Thursday, February 13, 2020


Today my office issued the following press release:


Establishes Blue Ribbon Task Force to Improve Availability, Access And Cost-Effective Care

Boston- As part of the State Senate’s adoption of wide-ranging legislation to overhaul the mental health and behavioral health care system today, Senators adopted a measure authored by Senate Minority Leader Bruce Tarr which responds to the increasingly fragmented and dysfunctional pediatric mental health system.

Senator Tarr, in remarks from the Senate Chamber during debate, told colleagues that children in need of care face a mental health care system that fails them.

“Even with insurance coverage, there are thousands of children across our state each and every year who are boarded in hospital rooms instead of being given access to appropriate care,” said Senator Tarr (R- Gloucester). “I proposed the creation of a pediatric mental health task force because there are too many children with a treatable mental health disorder who lack access to treatment, face a decline in available credential professionals, wait the longest for an available bed in a facility, and they suffer the most when the system fails them.”

Tarr’s amendment directs a task force composed of the Secretary of Health And Human Services, the Assistant Secretary for MassHealth; the Commissioner Of Public Health; representative of the Massachusetts Health and Hospital Association, the Massachusetts Medical Society, providers of pediatric mental health, representatives of academic medical institutions and parents or family members of consumers of pediatric mental health services.

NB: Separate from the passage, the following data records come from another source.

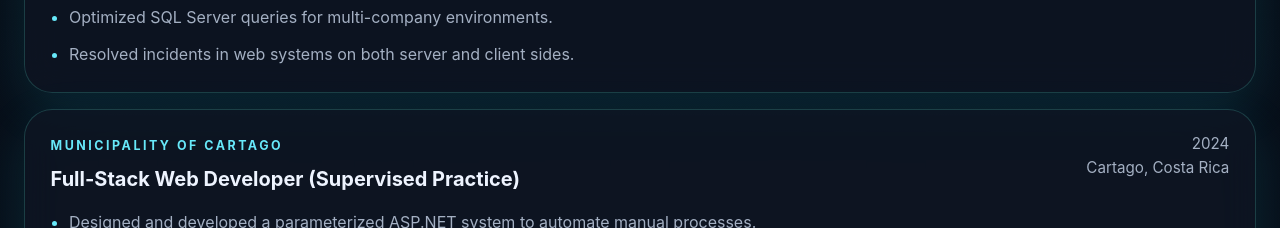
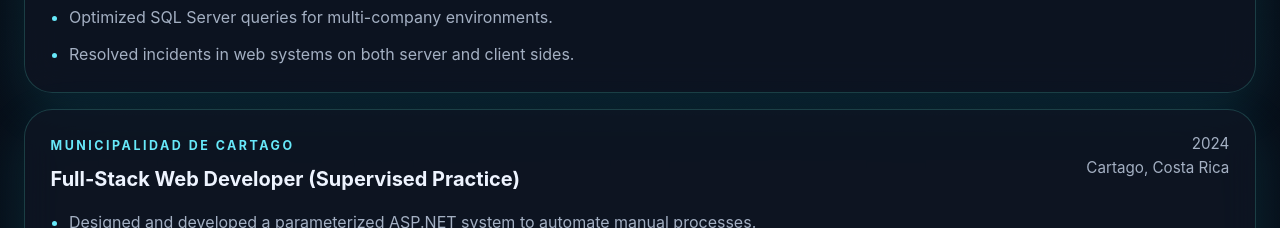
Before and after one commit to KeironClaudel/keiron-portfolio, a React (Vite) app: page / in a window 1280 px wide. Shown: the part 1240-1468 px from the top of the page. Built offline with nearby package versions, Linux system fonts and the light colour scheme.

Commit message:
fix: renamed government entity to its official name on english i18n

```diff
--- a/src/i18n.js
+++ b/src/i18n.js
@@ -144,7 +144,7 @@
       "Relevant professional experience in development and system optimization.",
     experienceCompanyGmao: "GMAOLinx Central America",
     experienceRoleGmao: "Backend Web Developer (Internship)",
-    experienceCompanyMuni: "Municipality of Cartago",
+    experienceCompanyMuni: "Municipalidad de Cartago",
     experienceRoleMuni: "Full-Stack Web Developer (Supervised Practice)",
     experiencePeriod2024: "2024",
     experienceLocationCartago: "Cartago, Costa Rica",
```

The task force is charged with producing a comprehensive analysis of the delivery of pediatric mental health services and making recommendations to improve the availability, cost-effectiveness and access of those services by an August 1st deadline

. The bill Senate 2519, an Act Addressing Barriers To Care For Mental Health, was adopted by unanimous vote of the Senate following bipartisan input into its development. Tarr, noting the long gap since the adoption of the state’s mental health parity law of 2000, called the passage “an extremely momentous point in time for the Massachusetts Senate.”

One major area of concern for children in crisis has come to be known as ‘boarding’, keeping mental health patients in hospital emergency wards, without treatment, for more than 12 hours because there is are no available placement in appropriate care settings.

“A day doesn’t go by where we don’t hear of a child in the Commonwealth who is in a crisis situation because we have not developed and implemented capacity to deal with these issues in every part of the state,” Tarr said.

According to Massachusetts Health Policy Commission data, one in five teenage children who sought emergency care for a behavioral health issue waited at least half a day for treatment. 13 percent waited more than a week for care. In contrast, the same review found that 9 percent of adults waited 12 hours.

Tarr said that in addition to the severe shortage of mental health professionals there are particularly great gaps in the availability of licensed mental health clinicians for children with some families waiting many months for an initial psychiatric appointment. Psychiatrists were the second most-recruited specialty nationwide according to a recent study by health care consulting firm Merritt Hawkins in their Review of Physician and Advanced Practitioner Recruiting Incentives.

The Senate bill now moves to the House where it is eligible for further action.